(Records from a collection)
↓↓↓

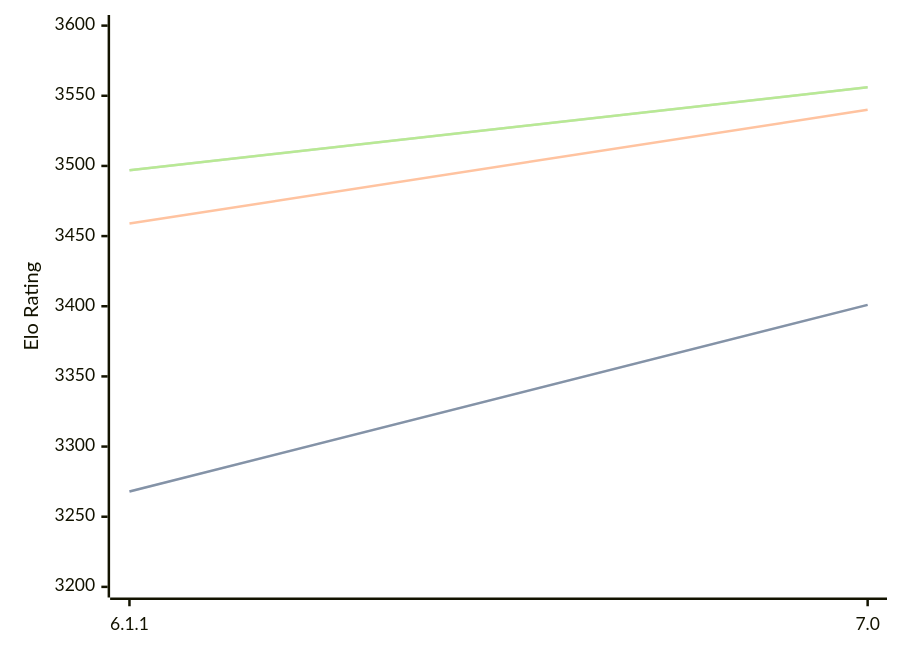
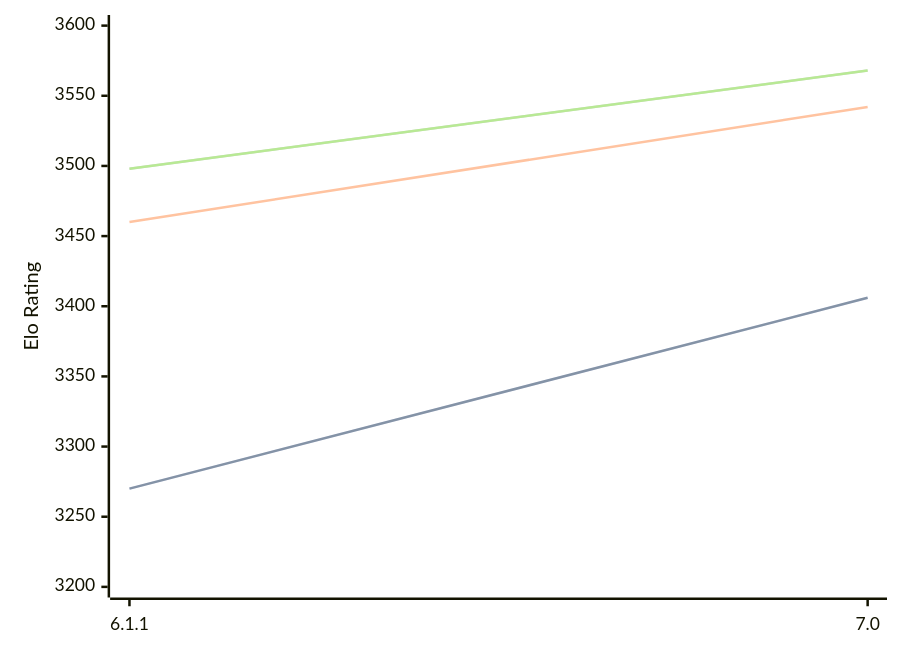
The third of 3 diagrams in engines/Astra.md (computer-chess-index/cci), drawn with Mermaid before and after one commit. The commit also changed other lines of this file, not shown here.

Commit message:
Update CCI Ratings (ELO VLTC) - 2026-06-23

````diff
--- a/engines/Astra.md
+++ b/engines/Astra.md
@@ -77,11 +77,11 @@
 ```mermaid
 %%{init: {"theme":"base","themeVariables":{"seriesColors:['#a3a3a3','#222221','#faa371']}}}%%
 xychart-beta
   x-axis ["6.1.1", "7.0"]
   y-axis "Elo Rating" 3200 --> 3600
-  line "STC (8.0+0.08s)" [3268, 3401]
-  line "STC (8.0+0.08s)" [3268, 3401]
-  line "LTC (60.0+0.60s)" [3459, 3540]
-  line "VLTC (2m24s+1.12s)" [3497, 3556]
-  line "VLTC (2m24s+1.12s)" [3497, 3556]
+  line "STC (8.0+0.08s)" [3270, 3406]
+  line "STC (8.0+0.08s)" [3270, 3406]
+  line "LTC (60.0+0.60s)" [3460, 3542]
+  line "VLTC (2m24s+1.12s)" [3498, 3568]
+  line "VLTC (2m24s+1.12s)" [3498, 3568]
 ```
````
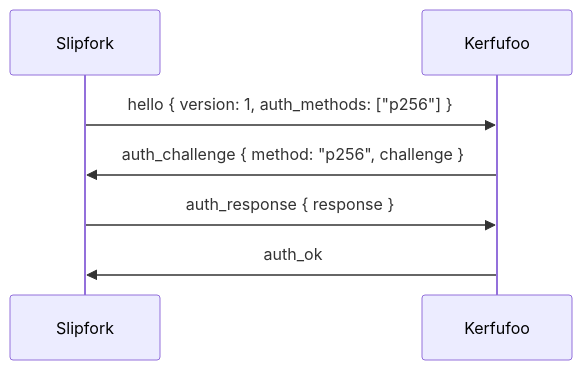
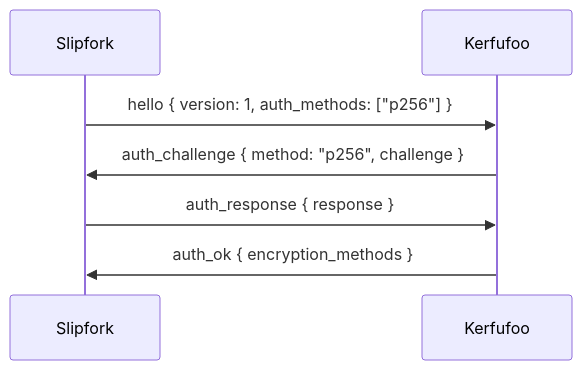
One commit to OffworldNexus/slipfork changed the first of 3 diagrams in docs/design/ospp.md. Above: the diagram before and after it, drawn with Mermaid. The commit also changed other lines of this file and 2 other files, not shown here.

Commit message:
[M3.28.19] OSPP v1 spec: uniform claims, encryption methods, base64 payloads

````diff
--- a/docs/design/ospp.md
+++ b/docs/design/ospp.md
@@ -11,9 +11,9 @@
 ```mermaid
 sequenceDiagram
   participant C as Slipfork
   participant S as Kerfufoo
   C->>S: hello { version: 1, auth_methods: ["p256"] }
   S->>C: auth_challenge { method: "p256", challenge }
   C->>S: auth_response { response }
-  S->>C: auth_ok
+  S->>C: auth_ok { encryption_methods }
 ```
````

↑↑↑
↓↓↓

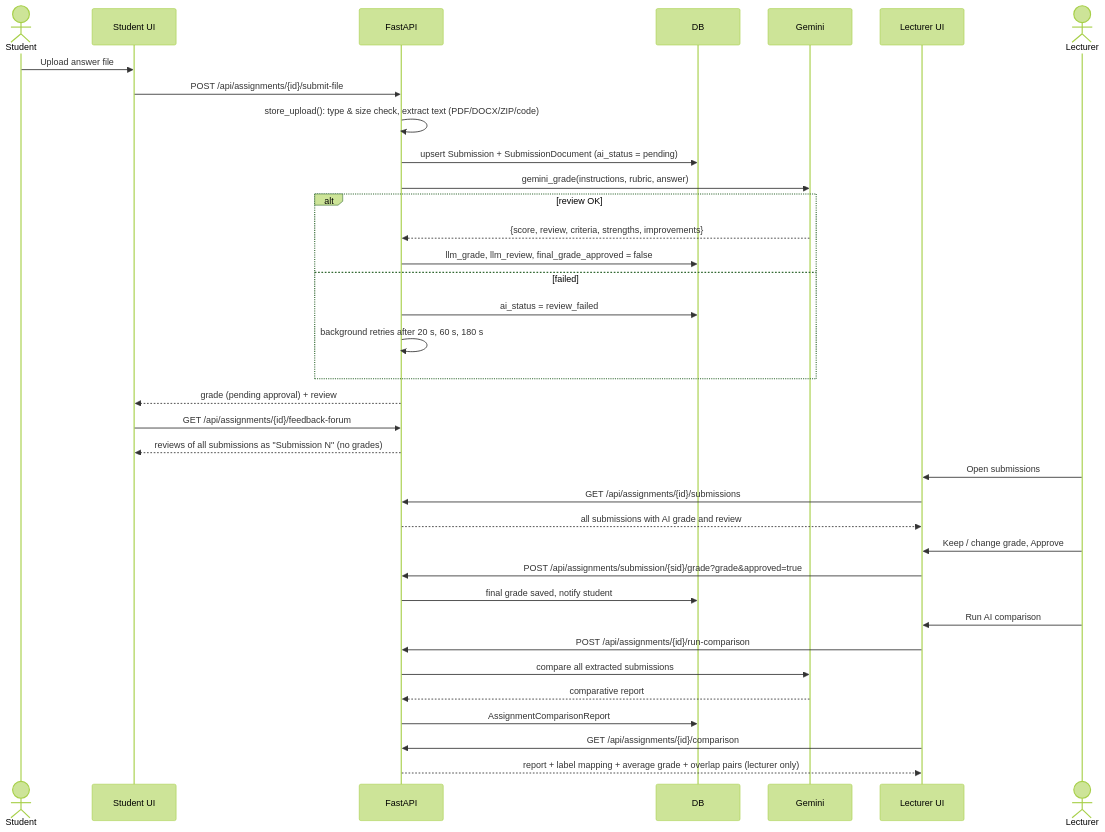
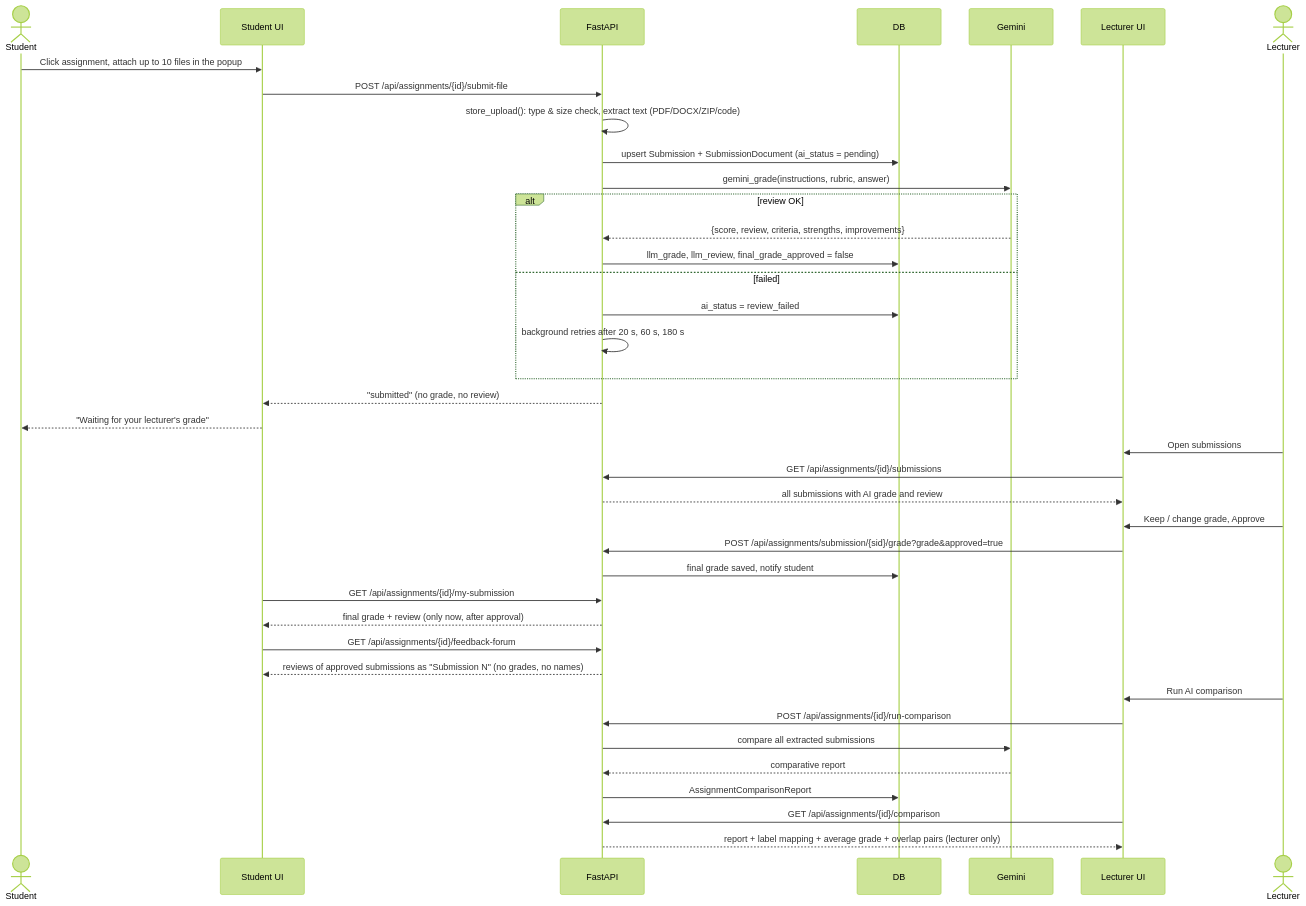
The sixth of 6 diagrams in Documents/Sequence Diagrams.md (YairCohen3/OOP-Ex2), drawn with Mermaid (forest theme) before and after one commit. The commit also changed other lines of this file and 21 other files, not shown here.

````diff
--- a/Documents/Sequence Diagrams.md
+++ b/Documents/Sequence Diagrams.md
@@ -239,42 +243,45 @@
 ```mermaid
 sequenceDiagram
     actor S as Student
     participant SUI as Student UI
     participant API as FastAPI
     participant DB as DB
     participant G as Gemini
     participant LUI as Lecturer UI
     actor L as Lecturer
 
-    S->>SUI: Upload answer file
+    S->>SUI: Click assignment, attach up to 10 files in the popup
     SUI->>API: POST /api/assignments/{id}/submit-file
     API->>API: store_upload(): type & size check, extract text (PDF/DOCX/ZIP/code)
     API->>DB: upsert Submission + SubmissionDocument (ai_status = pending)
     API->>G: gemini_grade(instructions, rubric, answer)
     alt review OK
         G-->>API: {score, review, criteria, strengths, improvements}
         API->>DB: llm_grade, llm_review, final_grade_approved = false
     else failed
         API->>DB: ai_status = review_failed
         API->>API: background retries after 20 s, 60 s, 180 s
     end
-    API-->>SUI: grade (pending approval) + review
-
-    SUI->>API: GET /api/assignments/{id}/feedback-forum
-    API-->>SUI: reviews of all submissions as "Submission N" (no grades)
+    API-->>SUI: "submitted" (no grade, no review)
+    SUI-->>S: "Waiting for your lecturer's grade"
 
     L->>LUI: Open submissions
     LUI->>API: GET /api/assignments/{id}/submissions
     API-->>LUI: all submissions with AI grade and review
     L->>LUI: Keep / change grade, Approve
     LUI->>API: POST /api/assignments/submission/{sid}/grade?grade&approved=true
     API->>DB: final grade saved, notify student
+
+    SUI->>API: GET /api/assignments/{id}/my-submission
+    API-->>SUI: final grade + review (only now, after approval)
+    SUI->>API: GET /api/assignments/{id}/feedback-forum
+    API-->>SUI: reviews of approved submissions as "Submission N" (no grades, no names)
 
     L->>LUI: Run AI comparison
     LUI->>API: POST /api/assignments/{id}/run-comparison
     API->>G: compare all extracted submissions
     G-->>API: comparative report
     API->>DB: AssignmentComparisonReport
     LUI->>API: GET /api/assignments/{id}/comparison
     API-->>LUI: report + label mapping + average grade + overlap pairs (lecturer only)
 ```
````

↑↑↑

* [WORK REQUIRED]: For each line in the records that holds "grades", show that line as it stands.

* [OUTPUT OF THE EXERCISE]:
-    API-->>SUI: reviews of all submissions as "Submission N" (no grades)
+    API-->>SUI: reviews of approved submissions as "Submission N" (no grades, no names)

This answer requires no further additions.